ATTACK AT THE LOUVRE: Machete-wielding man shouting ‘Allahu akbar’ stopped by soldier, police say

A machete-wielding man shouting "Allahu akbar" three times attacked four French soldiers Friday inside a shopping mall beneath the Louvre Museum in Paris before one soldier shot him, investigators said.


French President Francois Hollande said it was "no doubt" an act of terror. One of the soldiers suffered minor injuries, and the attacker -- shot five times in the stomach -- was seriously wounded. A military spokesman said the soldiers tried to fight him off before opening fire.

Prosecutor Francois Molins said the attacker came to Paris on a tourist visa on Jan. 26 and bought two military machetes at a gun store in the city two days later.


Hours later, police launched several raids across the city, two French officials close to the investigation told The Associated Press without giving any precise locations. A police union official, Luc Poignant, said one of the raids took place on Rue de Ponthieu, a street near the Champs-Elysees Avenue, the city's famed boulevard. It was unclear how closely the raids were related to the attack near the Louvre.

The soldier who was slightly injured was not the one who shot the attacker, according to authorities. The museum went on lockdown for hours.

Feb.3 Police officers guard the access to the Louvre museum

Feb.3 Police officers guard the access to the Louvre museum (Reuters)

The attacker had two machetes and was carrying two backpacks -- but there was no sign the bags held explosives, a police union official said. He told reporters the man launched himself at the soldiers when they told him that he couldn't bring his bags into the Carrousel du Louvre shopping mall underneath the world-famous museum where the "Mona Lisa" hangs.

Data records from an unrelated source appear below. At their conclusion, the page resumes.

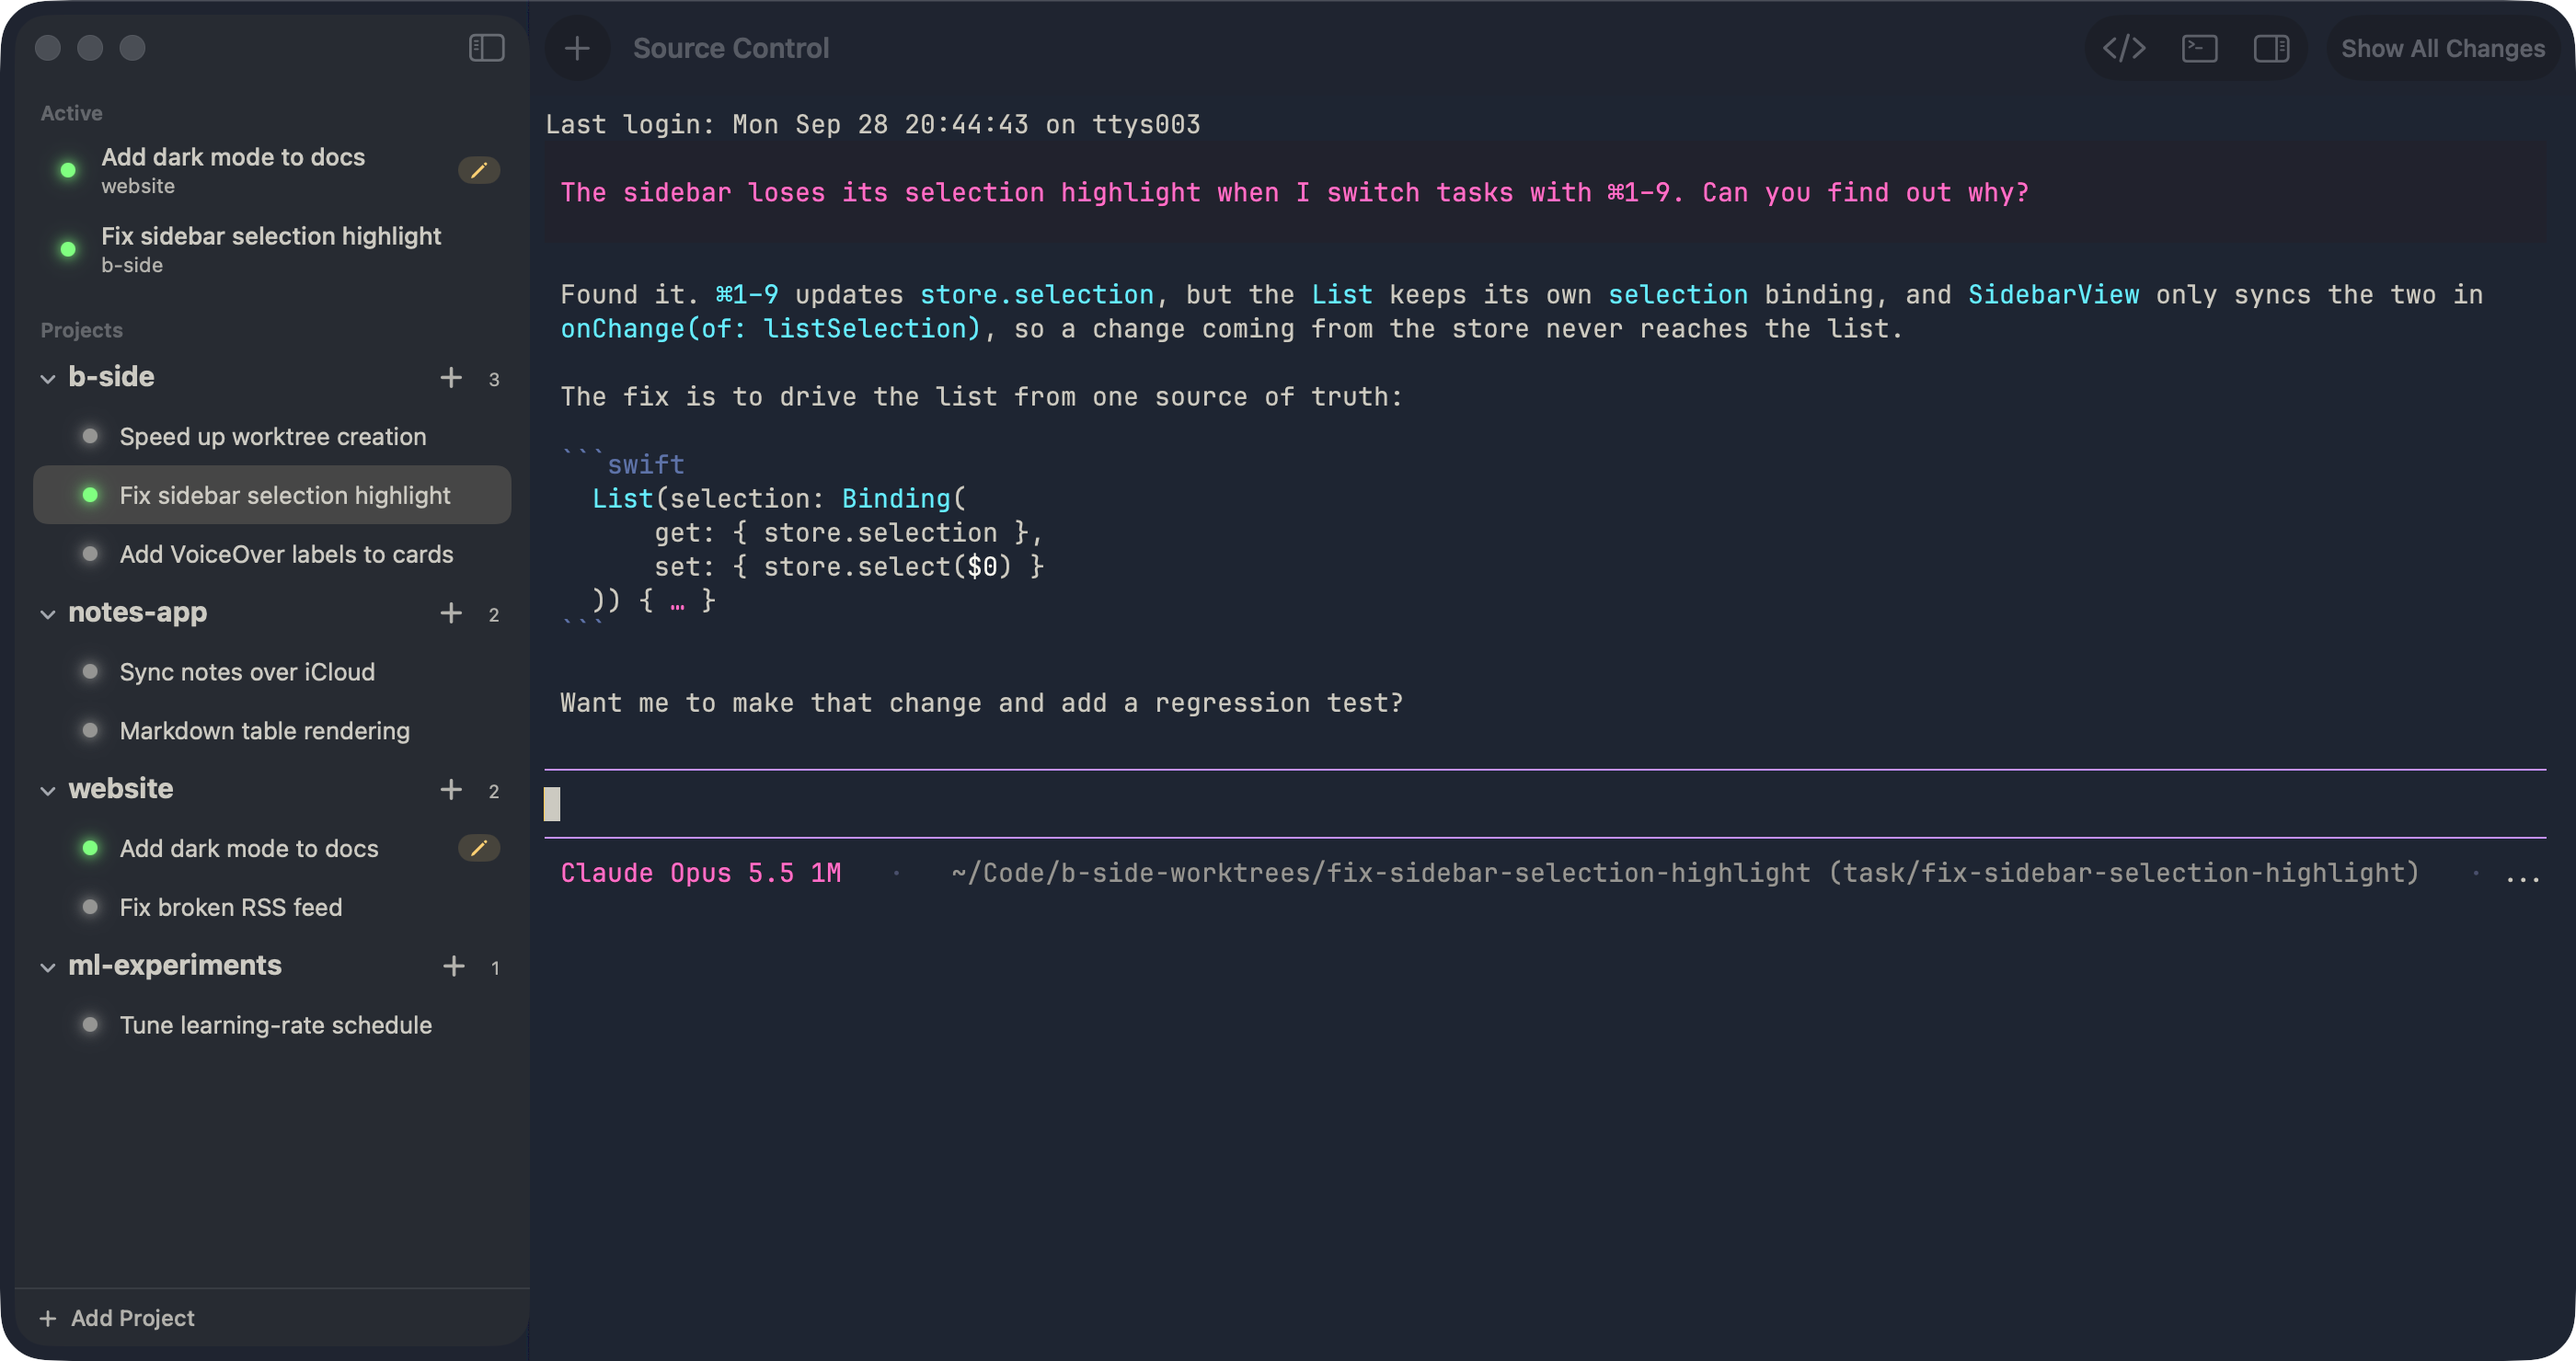
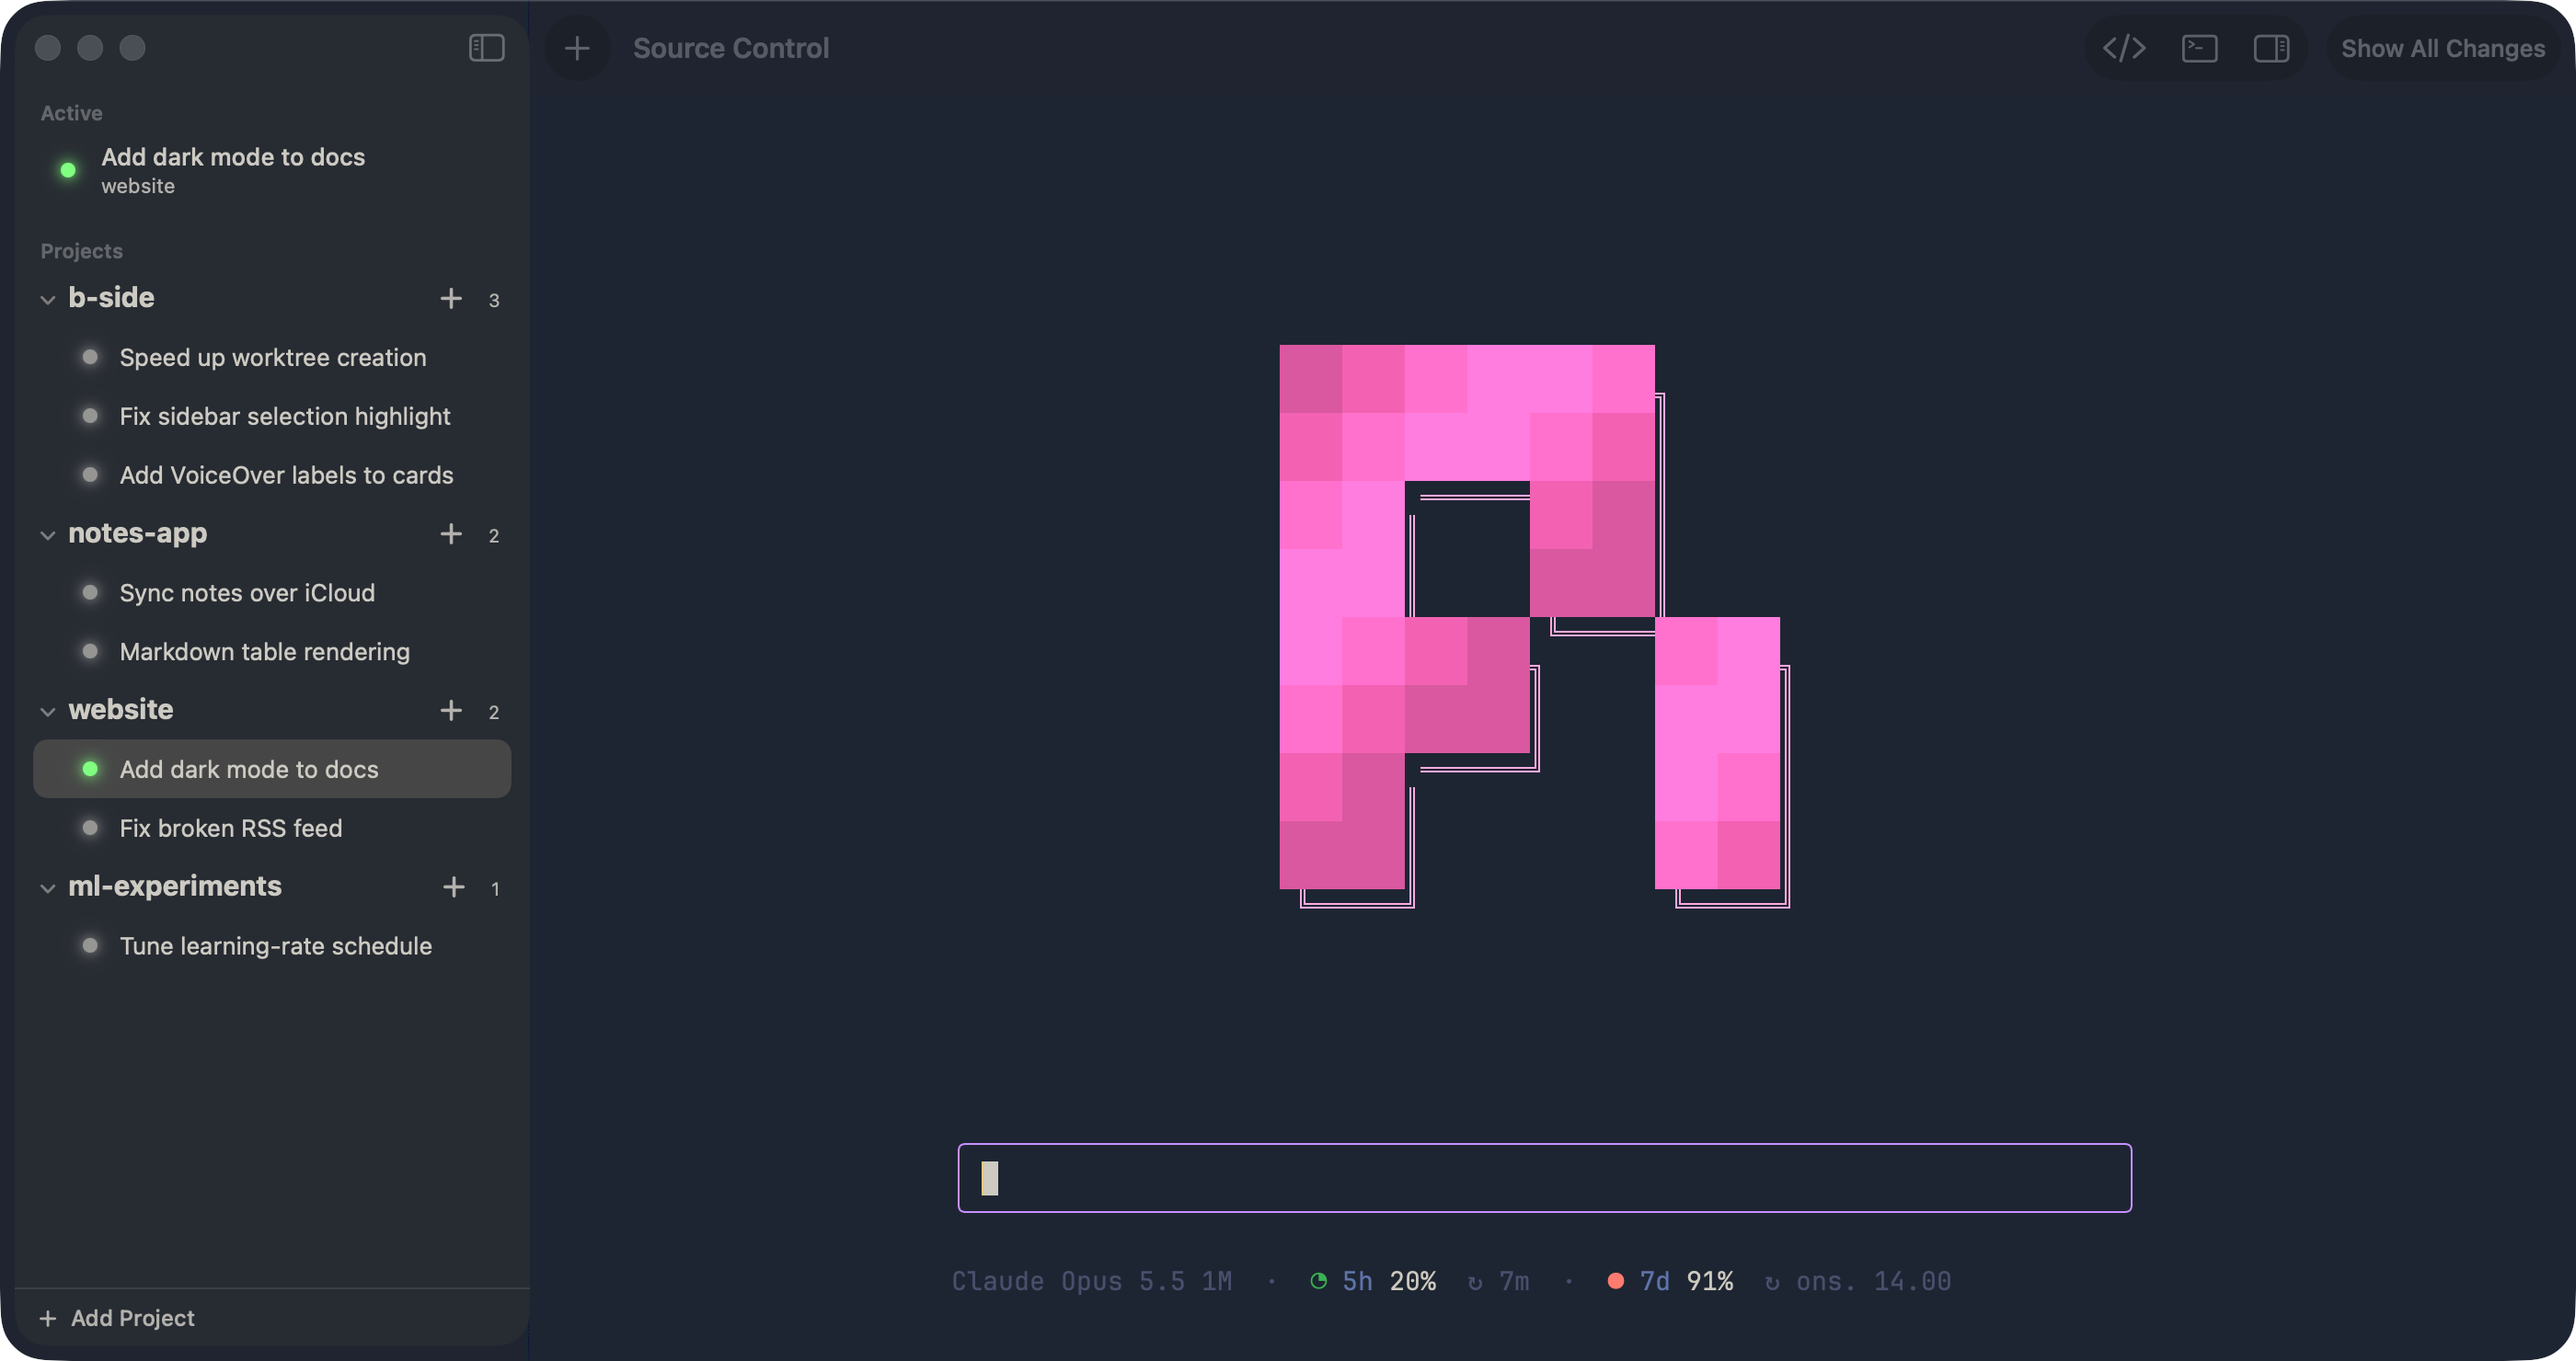
docs(readme): use an empty Pi session and the subagents screenshot

diff --git a/README.md b/README.md
@@ -3,7 +3,7 @@
 A macOS-only Swift app for running Pi agent sessions. Native AppKit/SwiftUI,
 libghostty for terminals, git worktrees as the organising principle.
 
-![B-Side with several projects, a task's Pi session and its uncommitted changes](docs/screenshots/overview.png)
+![B-Side with sample projects and a fresh Pi session](docs/screenshots/pi.png)
 
 Apple Silicon only — the libghostty XCFramework is arm64.
 
@@ -13,10 +13,6 @@ link against it. Check the right one is selected with `xcode-select -p`; it
 should print a path inside `Xcode.app`.
 
 ## Screenshots
-
-Each task gets its own worktree, branch and Pi session:
-
-![A Pi session in a task](docs/screenshots/pi.png)
 
 Subagents a session starts show up as live cards above its terminal:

"That's when he got the knife out and that's when he tried to stab the soldier," said the official, Yves Lefebvre.

The four soldiers first tried to fight off the attacker before opening fire, said Benoit Brulon, a spokesman for the military force that patrols Paris and its major tourist attractions. President Francois Hollande praised the troops' "courage and determination."

Anti-terrorism prosecutors took charge of the investigation. There were no immediate details about the identity of the attacker. "Allahu akbar" is the Arabic phrase for "God is great."

It was believed the man acted alone. Cadot said a second person who was "acting suspiciously" also was arrested, but may not have been involved.

The museum in the center of Paris is one of the French capital's biggest tourist destinations, attracting more than 9 million people each year.

Over the last two years, France has beefed up its security measures in the wake of terror attacks that shocked the nation in the capital and the southern city of Nice.

The military patrols — numbering about 3,500 soldiers in the Paris area — were instituted following the January 2015 murders at the satirical magazine Charlie Hebdo and a kosher supermarket and reinforced after the November 2015 suicide bomb and gun attacks that left 130 people dead at the city's Bataclan concert hall and other sites.

Seven months later, in the southern city of Nice, Mohamed Lahouaiej Bouhlel plowed a 19-ton truck into a mile-long crowd of revelers during Bastille Day festivities. At least 84 people were killed.

Bouhlel, a 31-year-old petty criminal of Tunisian nationality, was killed by police.

About 1,000 people were inside the Louvre museum and were kept in safe areas immediately after Friday's attack, Interior Ministry spokesman Pierre-Henry Brandet said. The museum was set to reopen Saturday.

"We are dealing with an attack from an individual who was clearly aggressive and represented a direct threat, and whose comments lead us to believe that he wished to carry out a terrorist incident," Cadot said.

Olivier Majewski was just leaving his scooter in the parking lot beneath the Louvre when he saw a crush of people, 30 or 40, running and screaming "there's been a terror attack." The 53-year-old said he hid for about 15 minutes before gingerly making his way upstairs. He said people were clearly scared.

"They were panicked," he said.

The attack's timing was poor for Paris, coming just hours before the city was unveiling its completed bid for the 2024 Olympics. Paris is competing against Budapest and Los Angeles for the games, which it hasn't hosted since 1924. With the International Olympic Committee choosing the host in September, Friday's attack generated renewed questions about security in the City of Light.

Speaking outside the Louvre, Paris Mayor Anne Hidalgo said terrorism threatens all of the world's big cities and "there is not a single one escaping that menace."

The Associated Press contributed to this report.